Her devotion led to many jobs in the church, including Sunday School teacher, music director, directing a youth choir and "anything they would let me do."
She also wrote material for the General Baptist Foundation located in Poplar Bluff, including tracts for primary Sunday School, the Jr. Christian Endeavor and the Women's Love Guild devotions.
After several years at Second General Baptist, Geneva says, "I got the baptism of the Holy Ghost."
Her husband struggled with it for a while but came to understand, she relates.
"I had to follow the Holy Spirit."
There was a time when Geneva wanted to be ordained as a minister, but that did not materialize. Her real love was Christian music, so she continued her music ministry.
She has attended several churches since her baptism. In every one of them she has given of her musical talents. She attended the Assembly of God, Victory Temple and now attends the Southwest Church of the Nazarene where she still plays the piano.
Her husband Chuck died just a few months before their 50th wedding anniversary. The couple has three children: Mike, Patty and Gale.
Thirty years ago Geneva started another pursuit, joining the Senior Citizen's Choir. At that time the activities were held at the Housing Authority Community Room off North Locust Street. Later they moved to what was then called the Nutrition Center, now the OAKS Nutrition Center or the Senior Center on Stoddard Street. Lawrence Veith led the choir. She also sang in the Gospel Five with Veith. The two later married in 1999.
"I had known Lawrence for 50 years," says Geneva.
Lawrence died in 2007.
She continues to sing and play with the choir, which at one point had dropped to about six to eight regulars. Since then it has rebounded and now has about 30 members, with an average of 20 members who perform at the Senior Center and nursing homes. They also sing at revivals and at area churches on special occasions.
Geneva credits much of the growth to Marita Atherton, who became the choir director five years ago.
"The Lord has really blessed the Senior Choir," Geneva says.
They have been asked to perform at various churches on Sunday nights but decided against it. The choir is made up of people from about 14 different churches, and the choir members want to attend their own services.
Melissa Green is the oldest member still singing in the choir at 92 years of age. She is followed by Lois Roberts at 88 years. Geneva also makes sure to recognize Harold Zimmerman who has been the bassist for the choir for many years. "Just call him Mr. Faithful," Geneva says.
Through all of her various music ministries, Geneva has witnessed God's faithfulness and is proud of the many accomplishments she has been a part of along the way, most notably her piano students. Always believing in both the talented and those simply gave it their all, she watched each one grow and find success.

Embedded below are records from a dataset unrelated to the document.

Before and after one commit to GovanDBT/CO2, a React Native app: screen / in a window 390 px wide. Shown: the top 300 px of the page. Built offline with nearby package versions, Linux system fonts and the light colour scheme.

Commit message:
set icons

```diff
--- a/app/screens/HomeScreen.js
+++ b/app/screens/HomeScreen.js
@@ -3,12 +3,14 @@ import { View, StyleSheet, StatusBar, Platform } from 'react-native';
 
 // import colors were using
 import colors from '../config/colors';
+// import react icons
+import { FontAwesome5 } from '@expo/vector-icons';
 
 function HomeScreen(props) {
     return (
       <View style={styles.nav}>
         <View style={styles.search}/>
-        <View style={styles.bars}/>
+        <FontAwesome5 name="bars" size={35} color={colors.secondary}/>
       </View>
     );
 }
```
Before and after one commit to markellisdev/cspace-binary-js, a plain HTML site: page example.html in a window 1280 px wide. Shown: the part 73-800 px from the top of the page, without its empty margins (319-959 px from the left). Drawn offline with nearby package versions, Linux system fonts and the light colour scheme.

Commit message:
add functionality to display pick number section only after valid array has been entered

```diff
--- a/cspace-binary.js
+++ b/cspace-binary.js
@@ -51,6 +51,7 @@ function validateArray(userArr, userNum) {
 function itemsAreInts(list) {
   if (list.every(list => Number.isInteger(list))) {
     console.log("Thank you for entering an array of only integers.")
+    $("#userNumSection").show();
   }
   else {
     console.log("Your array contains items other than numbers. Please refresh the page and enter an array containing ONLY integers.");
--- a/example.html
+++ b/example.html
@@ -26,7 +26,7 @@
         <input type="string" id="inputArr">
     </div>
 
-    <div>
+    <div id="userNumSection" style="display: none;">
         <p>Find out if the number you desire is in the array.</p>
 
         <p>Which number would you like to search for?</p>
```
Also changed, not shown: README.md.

"It doesn't make any difference how small your gift is," says Geneva, "as long as you use what you've got, God will bless you. God has been good to me."